"I did three laps and I was just exhausted but it felt so good to get back in the water," she says.
Life eventually returned to normal. In mid-summer, she was allowed to go back to work and back to the gym.
"I'd lost 20 pounds, most of it muscle," she says.
Going For It
Hauber has a bachelor's degree in zoology and a master's in exercise science from Iowa State. She worked for the Ames Parks and Recreation Department and the National Animal Disease Center, but she long held a desire to be a physical therapist. She still works part time for Parks and Recreation as a personal trainer. Hauber had been on a waiting list at Des Moines University, but after the aneurysm, she figured her chance at getting into physical therapy school had passed.

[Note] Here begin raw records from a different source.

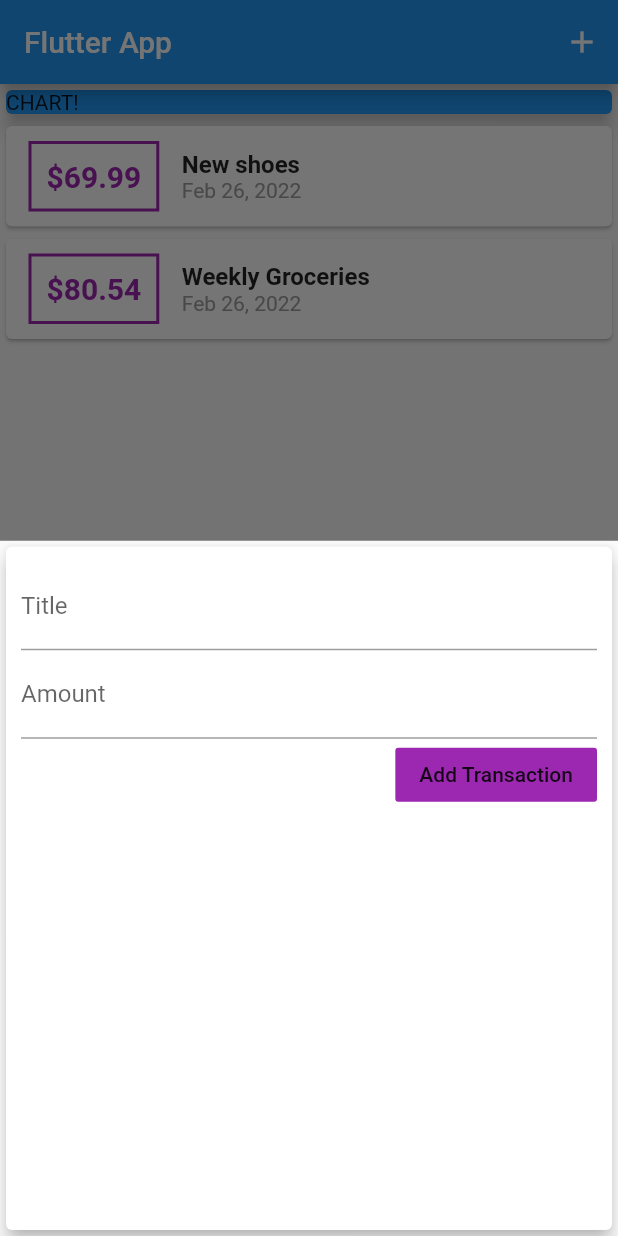
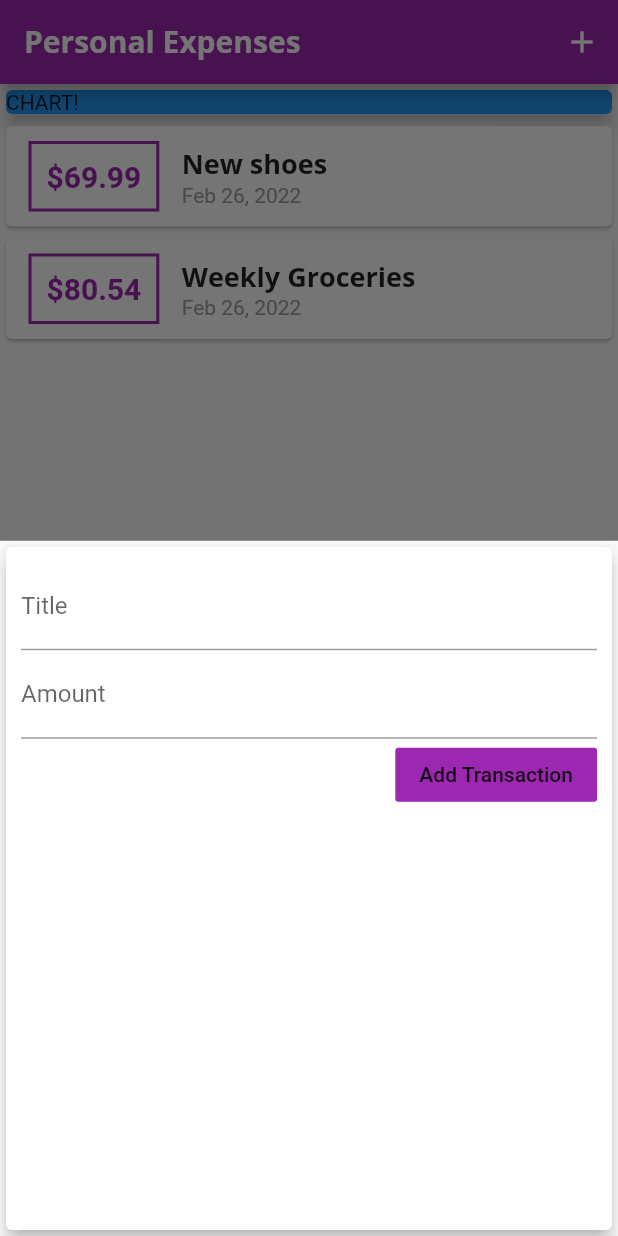
Before and after one commit to JulienMalcouronne/expense_tracker_flutter, a Flutter app: the screen it shows after launch, after a tap on the "add" icon, on a phone screen of 412 x 824 dp. Run offline on Flutter 3.47's test engine with Material 2 defaults, Android fonts, the phone set to English and light mode, and no system bars.

Commit message:
added theme on the expense app

```diff
--- a/lib/main.dart
+++ b/lib/main.dart
@@ -12,7 +12,26 @@ class MyApp extends StatelessWidget {
   @override
   Widget build(BuildContext context) {
     return MaterialApp(
-      title: 'Flutter App',
+      title: 'Personal Expenses',
+      theme: ThemeData(
+          primarySwatch: Colors.purple,
+          accentColor: Colors.amber,
+          textTheme: ThemeData.light().textTheme.copyWith(
+                  headline6: TextStyle(
+                fontFamily: 'OpenSans',
+                fontWeight: FontWeight.bold,
+                fontSize: 18,
+              )),
+          appBarTheme: AppBarTheme(
+            textTheme: ThemeData.light().textTheme.copyWith(
+                  headline6: TextStyle(
+                    fontFamily: 'OpenSans',
+                    fontSize: 20,
+                    fontWeight: FontWeight.bold,
+                  ),
+                ),
+          ),
+          fontFamily: 'Quicksand'),
       home: MyHomePage(),
     );
   }
@@ -70,7 +89,7 @@ class _MyHomePageState extends State<MyHomePage> {
   Widget build(BuildContext context) {
     return Scaffold(
       appBar: AppBar(
-        title: Text('Flutter App'),
+        title: Text('Personal Expenses'),
         actions: <Widget>[
           IconButton(
             icon: Icon(Icons.add),
--- a/lib/widgets/new_transaction.dart
+++ b/lib/widgets/new_transaction.dart
@@ -1,11 +1,18 @@
 import 'package:flutter/material.dart';
 
-class NewTransaction extends StatelessWidget {
+class NewTransaction extends StatefulWidget {
   final Function addTx;
-  final titleController = TextEditingController();
-  final amountController = TextEditingController();
 
   NewTransaction(this.addTx);
+
+  @override
+  State<NewTransaction> createState() => _NewTransactionState();
+}
+
+class _NewTransactionState extends State<NewTransaction> {
+  final titleController = TextEditingController();
+
+  final amountController = TextEditingController();
 
   void submitData() {
     final enteredTitle = titleController.text;
@@ -15,10 +22,12 @@ class NewTransaction extends StatelessWidget {
       return;
     }
 
-    addTx(
+    widget.addTx(
       enteredTitle,
       enteredAmount,
     );
+
+    Navigator.of(context).pop();
   }
 
   @override
--- a/lib/widgets/transaction_list.dart
+++ b/lib/widgets/transaction_list.dart
@@ -24,7 +24,7 @@ class TransactionList extends StatelessWidget {
                   ),
                   decoration: BoxDecoration(
                     border: Border.all(
-                      color: Colors.purple,
+                      color: Theme.of(context).primaryColor,
                       width: 2,
                     ),
                   ),
@@ -34,7 +34,7 @@ class TransactionList extends StatelessWidget {
                     style: TextStyle(
                       fontWeight: FontWeight.bold,
                       fontSize: 20,
-                      color: Colors.purple,
+                      color: Theme.of(context).primaryColor,
                     ),
                   ),
                 ),
@@ -43,10 +43,7 @@ class TransactionList extends StatelessWidget {
                   children: <Widget>[
                     Text(
                       transactions[index].title,
-                      style: TextStyle(
-                        fontSize: 16,
-                        fontWeight: FontWeight.bold,
-                      ),
+                      style: Theme.of(context).textTheme.headline6,
                     ),
                     Text(
                       DateFormat.yMMMd().format(transactions[index].date),
--- a/lib/widgets/user_transaction.dart
+++ /dev/null
@@ -1,20 +0,0 @@
-import 'package:flutter/material.dart';
-import './new_transaction.dart';
-import './transaction_list.dart';
-import '../models/transaction.dart';
-
-class UserTransactions extends StatefulWidget {
-  @override
-  _UserTransactionsState createState() => _UserTransactionsState();
-}
-
-class _UserTransactionsState extends State<UserTransactions> {
-  @override
-  Widget build(BuildContext context) {
-    return Column(
-      children: <Widget>[
-        NewTransaction(_addNewTransaction),
-      ],
-    );
-  }
-}
```
Also changed, not shown: pubspec.yaml (+11 -6 lines), assets/fonts/OpenSans-Bold.ttf (added), assets/fonts/OpenSans-Regular.ttf (added), assets/fonts/Quicksand-Bold.ttf (added), assets/fonts/Quicksand-Light.ttf (added), assets/fonts/Quicksand-Medium.ttf (added), assets/fonts/Quicksand-Regular.ttf (added).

"I had given up trying to get in. Then a couple months after getting back to work, Des Moines University called to see if I was still interested," she says. "I wasn't sure but my husband told me, ‘If you don't try you'll always wonder if you could have made it.'"
"The kids and my husband all helped me study and kept telling me how proud they were and that I could do it," she adds. "My youngest daughter even slipped notes of encouragement into my backpack."
She earned her Ph.D. in 2005 and joined HOMEWARD the same year.
Hauber's love of physical activity is a big part of her professional life. She actively promotes wellness, and, because of her own experiences, she can help her patients understand how being active can help them feel better and lift their spirits.
As a physical therapist, she gets immense satisfaction from working with people for whom "being able to climb up their stairs takes a long time to do, and they are so excited when they do it. It's kind of awesome to get an award for doing something I love, and to get that kind of appreciation every day when I go to work."